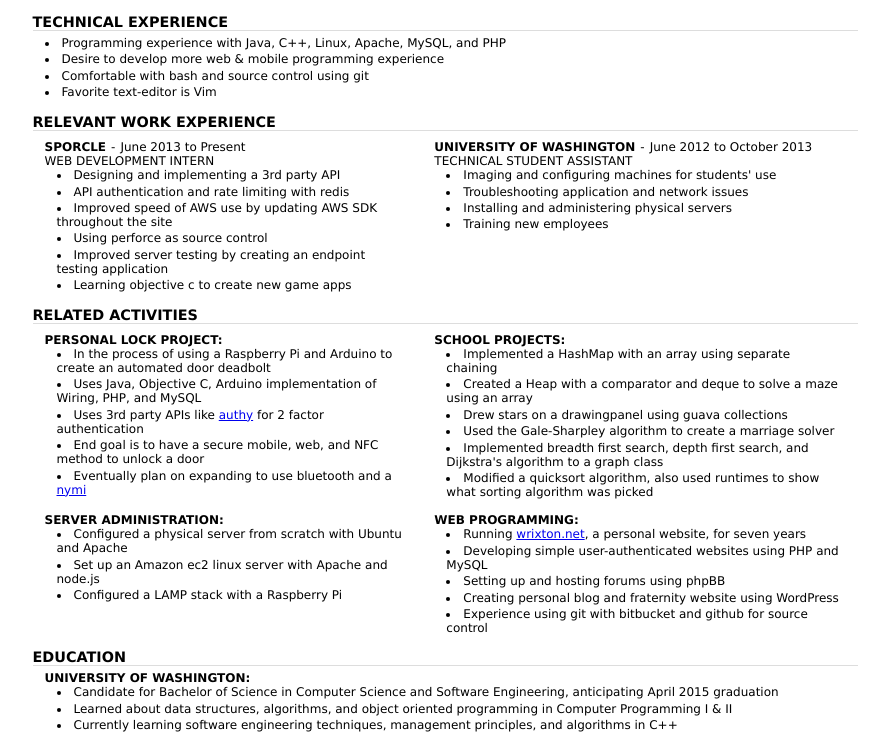
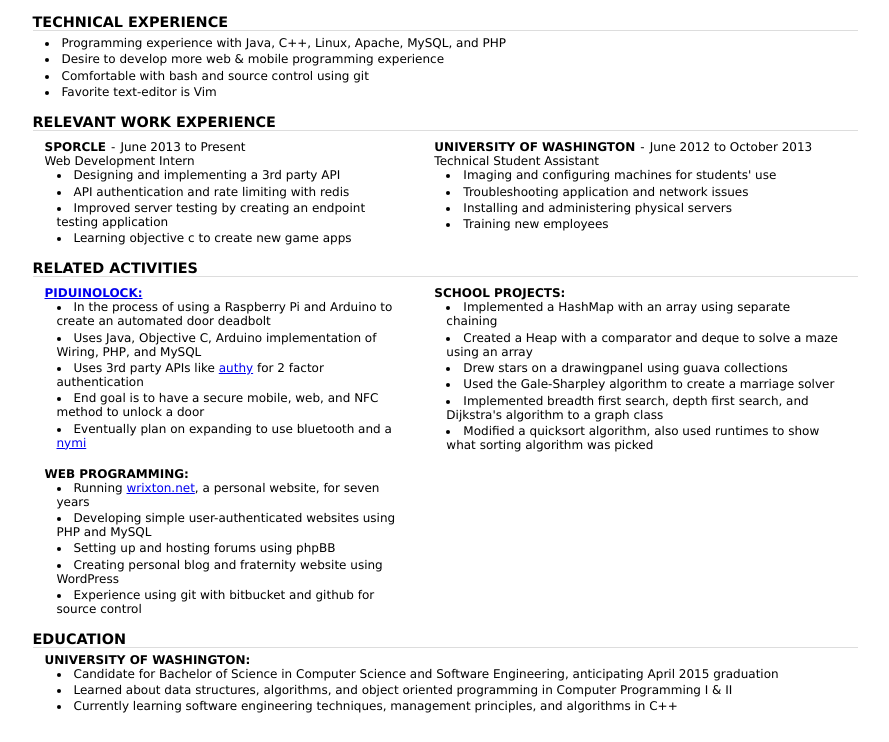
Before and after one commit to rwwarren/war.re, a PHP site: page /n/index.php in a window 1280 px wide. Shown: the part 61-803 px from the top of the page, without its empty margins (195-1084 px from the left). After the commit the page ends 774 px from the top, so only its background shows below. Run offline with PHP 8.4, Linux system fonts and the light colour scheme.

Commit message:
resume small changes

```diff
--- a/root/n/index.php
+++ b/root/n/index.php
@@ -43,6 +43,7 @@ class Home extends Page{
               '<p>Some things I have built are:</p>' .
               '<p class="indent">This site, <a href="http://war.re/n">war.re</a></p>'.
               '<p class="indent">My other site running node js <a href="http://wrixton.net">wrixton.net</a></p>'.
+              '<p class="indent">An electonic door lock system example <a href="http://doorlock.war.re/">PiDuinoLock</a></p>'.
               //'<p></p>'.
             '</li>' .
             '<li><p class="title">Resume</p>' .
--- a/subdomains/ryan/n/index.php
+++ b/subdomains/ryan/n/index.php
@@ -108,7 +108,7 @@ ul ul {
   list-style: disc inside;
 }
 
-#content > #header, #experience, #work, #activities, #eduction {
+#content > #header, #experience, #work, #activities, #education {
   clear: both;
   width: 100%;
 }
@@ -144,7 +144,6 @@ ul ul {
 
 .as {
   font: normal 1.0em verdana;
-  text-transform: uppercase;
 }
 
 ul {
@@ -183,8 +182,6 @@ li {
             <ul>
               <li>Designing and implementing a 3rd party API</li>
               <li>API authentication and rate limiting with redis</li>
-              <li>Improved speed of AWS use by updating AWS SDK throughout the site</li>
-              <li>Using perforce as source control</li>
               <li>Improved server testing by creating an endpoint testing application</li>
               <li>Learning objective c to create new game apps</li>
             </ul>
@@ -209,7 +206,7 @@ li {
       <ul>
         <li>
         <div class="leftSide">
-          <h3>Personal Lock Project:</h3>
+          <h3><a href="https://github.com/rwwarren/door-lock/">PiDuinoLock:</a></h3>
           <ul>
             <li>In the process of using a Raspberry Pi and Arduino to create an automated door deadbolt</li>
             <li>Uses Java, Objective C, Arduino implementation of Wiring, PHP, and MySQL</li>
@@ -238,18 +235,6 @@ li {
       <ul>
         <li>
         <div class="leftSide">
-          <h3>Server Administration:</h3>
-          <ul>
-            <li>Configured a physical server from scratch with Ubuntu and Apache</li>
-            <li>Set up an Amazon ec2 linux server with Apache and node.js</li>
-            <li>Configured a LAMP stack with a Raspberry Pi</li>
-          </ul>
-        </div>
-        </li>
-      </ul>
-      <ul>
-        <li>
-        <div class="rightSide">
           <h3>Web Programming:</h3>
           <ul>
             <li>Running <a href="http://wrixton.net">wrixton.net</a>, a personal website, for seven years</li>
```
Also changed, not shown: subdomains/ryan/favicon.ico (added).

·····

All the records need to be set down word for word, with the images left out.

### [Exercise answer]
Before and after one commit to rwwarren/war.re, a PHP site: page /n/index.php in a window 1280 px wide. Shown: the part 61-803 px from the top of the page, without its empty margins (195-1084 px from the left). After the commit the page ends 774 px from the top, so only its background shows below. Run offline with PHP 8.4, Linux system fonts and the light colour scheme.

Commit message:
resume small changes

```diff
--- a/root/n/index.php
+++ b/root/n/index.php
@@ -43,6 +43,7 @@ class Home extends Page{
               '<p>Some things I have built are:</p>' .
               '<p class="indent">This site, <a href="http://war.re/n">war.re</a></p>'.
               '<p class="indent">My other site running node js <a href="http://wrixton.net">wrixton.net</a></p>'.
+              '<p class="indent">An electonic door lock system example <a href="http://doorlock.war.re/">PiDuinoLock</a></p>'.
               //'<p></p>'.
             '</li>' .
             '<li><p class="title">Resume</p>' .
--- a/subdomains/ryan/n/index.php
+++ b/subdomains/ryan/n/index.php
@@ -108,7 +108,7 @@ ul ul {
   list-style: disc inside;
 }
 
-#content > #header, #experience, #work, #activities, #eduction {
+#content > #header, #experience, #work, #activities, #education {
   clear: both;
   width: 100%;
 }
@@ -144,7 +144,6 @@ ul ul {
 
 .as {
   font: normal 1.0em verdana;
-  text-transform: uppercase;
 }
 
 ul {
@@ -183,8 +182,6 @@ li {
             <ul>
               <li>Designing and implementing a 3rd party API</li>
               <li>API authentication and rate limiting with redis</li>
-              <li>Improved speed of AWS use by updating AWS SDK throughout the site</li>
-              <li>Using perforce as source control</li>
               <li>Improved server testing by creating an endpoint testing application</li>
               <li>Learning objective c to create new game apps</li>
             </ul>
@@ -209,7 +206,7 @@ li {
       <ul>
         <li>
         <div class="leftSide">
-          <h3>Personal Lock Project:</h3>
+          <h3><a href="https://github.com/rwwarren/door-lock/">PiDuinoLock:</a></h3>
           <ul>
             <li>In the process of using a Raspberry Pi and Arduino to create an automated door deadbolt</li>
             <li>Uses Java, Objective C, Arduino implementation of Wiring, PHP, and MySQL</li>
@@ -238,18 +235,6 @@ li {
       <ul>
         <li>
         <div class="leftSide">
-          <h3>Server Administration:</h3>
-          <ul>
-            <li>Configured a physical server from scratch with Ubuntu and Apache</li>
-            <li>Set up an Amazon ec2 linux server with Apache and node.js</li>
-            <li>Configured a LAMP stack with a Raspberry Pi</li>
-          </ul>
-        </div>
-        </li>
-      </ul>
-      <ul>
-        <li>
-        <div class="rightSide">
           <h3>Web Programming:</h3>
           <ul>
             <li>Running <a href="http://wrixton.net">wrixton.net</a>, a personal website, for seven years</li>
```
Also changed, not shown: subdomains/ryan/favicon.ico (added).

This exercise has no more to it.